PROBLEM REQUIREMENTS | Could you give the number of lines in the entries below that contain the word "execute"? Only the number is wanted.

DATA EXTRACTS |
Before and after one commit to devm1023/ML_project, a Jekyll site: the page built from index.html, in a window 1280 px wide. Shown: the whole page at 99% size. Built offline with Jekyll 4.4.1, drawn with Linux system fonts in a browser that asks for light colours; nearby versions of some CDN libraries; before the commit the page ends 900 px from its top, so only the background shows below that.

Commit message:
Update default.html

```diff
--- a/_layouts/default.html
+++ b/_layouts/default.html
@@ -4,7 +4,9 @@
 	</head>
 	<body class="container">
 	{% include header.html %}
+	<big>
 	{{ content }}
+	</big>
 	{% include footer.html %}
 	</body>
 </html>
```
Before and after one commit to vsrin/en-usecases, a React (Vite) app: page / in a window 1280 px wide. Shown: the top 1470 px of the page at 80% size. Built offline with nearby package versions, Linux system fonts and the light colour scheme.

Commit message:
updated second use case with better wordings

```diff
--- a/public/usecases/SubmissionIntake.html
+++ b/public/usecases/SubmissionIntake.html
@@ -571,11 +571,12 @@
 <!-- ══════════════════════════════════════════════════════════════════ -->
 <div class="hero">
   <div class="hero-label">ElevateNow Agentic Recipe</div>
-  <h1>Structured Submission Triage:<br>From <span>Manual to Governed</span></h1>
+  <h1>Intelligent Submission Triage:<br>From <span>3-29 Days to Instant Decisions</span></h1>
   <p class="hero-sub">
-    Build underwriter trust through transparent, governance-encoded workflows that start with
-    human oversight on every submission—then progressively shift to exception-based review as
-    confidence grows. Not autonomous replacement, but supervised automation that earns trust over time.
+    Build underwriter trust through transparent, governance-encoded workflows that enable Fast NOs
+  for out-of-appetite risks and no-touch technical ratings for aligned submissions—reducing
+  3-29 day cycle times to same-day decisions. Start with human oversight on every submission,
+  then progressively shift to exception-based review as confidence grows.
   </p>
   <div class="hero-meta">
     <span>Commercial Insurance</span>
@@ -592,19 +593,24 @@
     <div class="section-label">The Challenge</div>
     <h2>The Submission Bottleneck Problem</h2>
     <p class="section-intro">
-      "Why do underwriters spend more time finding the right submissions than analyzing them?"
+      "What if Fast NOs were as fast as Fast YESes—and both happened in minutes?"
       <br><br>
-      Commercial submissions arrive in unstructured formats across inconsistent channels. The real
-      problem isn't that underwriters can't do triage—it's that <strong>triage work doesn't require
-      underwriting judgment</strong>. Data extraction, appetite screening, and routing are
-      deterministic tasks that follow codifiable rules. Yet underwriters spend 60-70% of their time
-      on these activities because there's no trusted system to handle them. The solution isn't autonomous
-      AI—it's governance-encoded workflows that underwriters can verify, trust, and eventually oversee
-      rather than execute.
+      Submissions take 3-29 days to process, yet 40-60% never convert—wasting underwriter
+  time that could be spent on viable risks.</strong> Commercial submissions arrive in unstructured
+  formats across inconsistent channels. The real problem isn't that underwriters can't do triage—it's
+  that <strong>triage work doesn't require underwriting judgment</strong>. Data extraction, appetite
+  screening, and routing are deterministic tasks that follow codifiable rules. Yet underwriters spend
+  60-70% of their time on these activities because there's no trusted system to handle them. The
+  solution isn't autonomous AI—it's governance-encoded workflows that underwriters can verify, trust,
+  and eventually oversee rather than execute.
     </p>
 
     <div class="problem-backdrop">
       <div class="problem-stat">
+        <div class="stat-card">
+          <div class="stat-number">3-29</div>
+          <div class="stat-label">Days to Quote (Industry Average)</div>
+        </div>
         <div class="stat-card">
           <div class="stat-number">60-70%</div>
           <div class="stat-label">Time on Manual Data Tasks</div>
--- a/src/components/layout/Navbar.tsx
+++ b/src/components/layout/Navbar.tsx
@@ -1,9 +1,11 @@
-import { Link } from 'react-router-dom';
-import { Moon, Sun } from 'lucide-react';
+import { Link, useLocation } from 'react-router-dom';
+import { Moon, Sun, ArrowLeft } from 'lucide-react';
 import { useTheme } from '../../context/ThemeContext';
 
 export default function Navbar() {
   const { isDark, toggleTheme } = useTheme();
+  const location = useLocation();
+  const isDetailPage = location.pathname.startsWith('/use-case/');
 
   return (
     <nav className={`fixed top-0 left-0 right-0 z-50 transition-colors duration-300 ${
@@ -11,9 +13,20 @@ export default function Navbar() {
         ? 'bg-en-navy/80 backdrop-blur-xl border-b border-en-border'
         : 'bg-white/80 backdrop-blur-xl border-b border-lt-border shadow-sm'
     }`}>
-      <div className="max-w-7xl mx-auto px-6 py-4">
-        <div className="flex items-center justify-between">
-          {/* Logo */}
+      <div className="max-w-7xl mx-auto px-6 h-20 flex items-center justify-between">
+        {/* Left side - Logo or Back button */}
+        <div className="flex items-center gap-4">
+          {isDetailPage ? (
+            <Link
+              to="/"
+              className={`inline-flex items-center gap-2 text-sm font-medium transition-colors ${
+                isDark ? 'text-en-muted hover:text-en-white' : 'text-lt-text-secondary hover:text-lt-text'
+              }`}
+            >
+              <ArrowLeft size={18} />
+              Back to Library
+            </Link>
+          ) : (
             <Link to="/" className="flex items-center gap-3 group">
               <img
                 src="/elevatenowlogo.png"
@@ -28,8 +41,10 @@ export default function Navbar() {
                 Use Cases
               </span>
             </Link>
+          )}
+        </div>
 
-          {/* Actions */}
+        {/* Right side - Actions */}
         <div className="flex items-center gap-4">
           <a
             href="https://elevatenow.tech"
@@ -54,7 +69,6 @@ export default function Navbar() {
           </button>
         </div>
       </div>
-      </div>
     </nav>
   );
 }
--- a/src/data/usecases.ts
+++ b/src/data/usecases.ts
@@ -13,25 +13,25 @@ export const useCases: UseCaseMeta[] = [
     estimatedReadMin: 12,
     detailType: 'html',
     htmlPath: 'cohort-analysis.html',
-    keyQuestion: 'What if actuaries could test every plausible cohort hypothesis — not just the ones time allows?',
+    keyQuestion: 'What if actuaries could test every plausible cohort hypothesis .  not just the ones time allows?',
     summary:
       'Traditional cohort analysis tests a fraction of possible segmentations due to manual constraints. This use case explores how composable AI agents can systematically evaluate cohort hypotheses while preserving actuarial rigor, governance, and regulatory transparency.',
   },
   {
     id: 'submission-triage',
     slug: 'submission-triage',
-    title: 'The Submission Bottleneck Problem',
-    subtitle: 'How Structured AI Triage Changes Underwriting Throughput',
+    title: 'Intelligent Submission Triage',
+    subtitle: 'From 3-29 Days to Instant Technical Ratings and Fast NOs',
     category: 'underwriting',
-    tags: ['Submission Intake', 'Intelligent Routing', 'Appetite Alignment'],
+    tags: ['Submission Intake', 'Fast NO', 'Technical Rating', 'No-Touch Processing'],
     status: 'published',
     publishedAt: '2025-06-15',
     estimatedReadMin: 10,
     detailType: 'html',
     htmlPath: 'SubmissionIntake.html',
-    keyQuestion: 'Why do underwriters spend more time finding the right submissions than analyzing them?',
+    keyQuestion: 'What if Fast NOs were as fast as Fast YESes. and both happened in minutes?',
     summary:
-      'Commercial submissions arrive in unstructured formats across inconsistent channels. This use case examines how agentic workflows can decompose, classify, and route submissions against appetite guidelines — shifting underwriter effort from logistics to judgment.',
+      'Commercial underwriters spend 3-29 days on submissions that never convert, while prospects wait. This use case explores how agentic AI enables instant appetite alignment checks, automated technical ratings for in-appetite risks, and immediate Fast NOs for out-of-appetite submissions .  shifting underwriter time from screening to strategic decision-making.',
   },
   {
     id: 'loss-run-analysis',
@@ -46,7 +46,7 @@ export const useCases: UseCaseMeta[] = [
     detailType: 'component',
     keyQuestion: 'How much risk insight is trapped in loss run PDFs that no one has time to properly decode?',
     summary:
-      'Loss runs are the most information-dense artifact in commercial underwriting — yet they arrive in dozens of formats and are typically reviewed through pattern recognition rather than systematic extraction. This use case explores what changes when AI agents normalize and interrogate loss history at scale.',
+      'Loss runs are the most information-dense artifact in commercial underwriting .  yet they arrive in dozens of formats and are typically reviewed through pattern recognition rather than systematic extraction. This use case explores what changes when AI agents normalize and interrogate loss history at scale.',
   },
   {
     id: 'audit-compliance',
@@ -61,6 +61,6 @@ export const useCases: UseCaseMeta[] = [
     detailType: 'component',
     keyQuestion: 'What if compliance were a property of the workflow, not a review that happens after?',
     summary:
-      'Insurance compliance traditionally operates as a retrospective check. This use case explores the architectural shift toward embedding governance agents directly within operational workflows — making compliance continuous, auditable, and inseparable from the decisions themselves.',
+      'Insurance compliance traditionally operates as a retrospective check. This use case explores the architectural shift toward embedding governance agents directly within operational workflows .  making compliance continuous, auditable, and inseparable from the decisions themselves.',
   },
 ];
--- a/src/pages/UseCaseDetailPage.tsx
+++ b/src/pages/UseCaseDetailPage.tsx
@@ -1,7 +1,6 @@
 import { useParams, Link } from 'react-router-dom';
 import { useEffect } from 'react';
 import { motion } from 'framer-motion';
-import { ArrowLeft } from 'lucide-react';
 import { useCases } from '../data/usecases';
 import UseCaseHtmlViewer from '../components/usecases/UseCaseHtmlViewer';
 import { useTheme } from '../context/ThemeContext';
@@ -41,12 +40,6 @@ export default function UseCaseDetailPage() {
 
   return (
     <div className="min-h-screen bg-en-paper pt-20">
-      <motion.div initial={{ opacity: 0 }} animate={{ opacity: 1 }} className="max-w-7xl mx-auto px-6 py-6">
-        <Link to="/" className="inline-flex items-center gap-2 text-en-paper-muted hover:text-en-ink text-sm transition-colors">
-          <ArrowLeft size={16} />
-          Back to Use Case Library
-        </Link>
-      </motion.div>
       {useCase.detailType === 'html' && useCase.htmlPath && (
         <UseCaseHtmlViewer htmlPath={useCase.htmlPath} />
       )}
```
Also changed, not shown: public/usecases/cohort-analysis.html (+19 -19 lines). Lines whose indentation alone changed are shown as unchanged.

REPLY | 2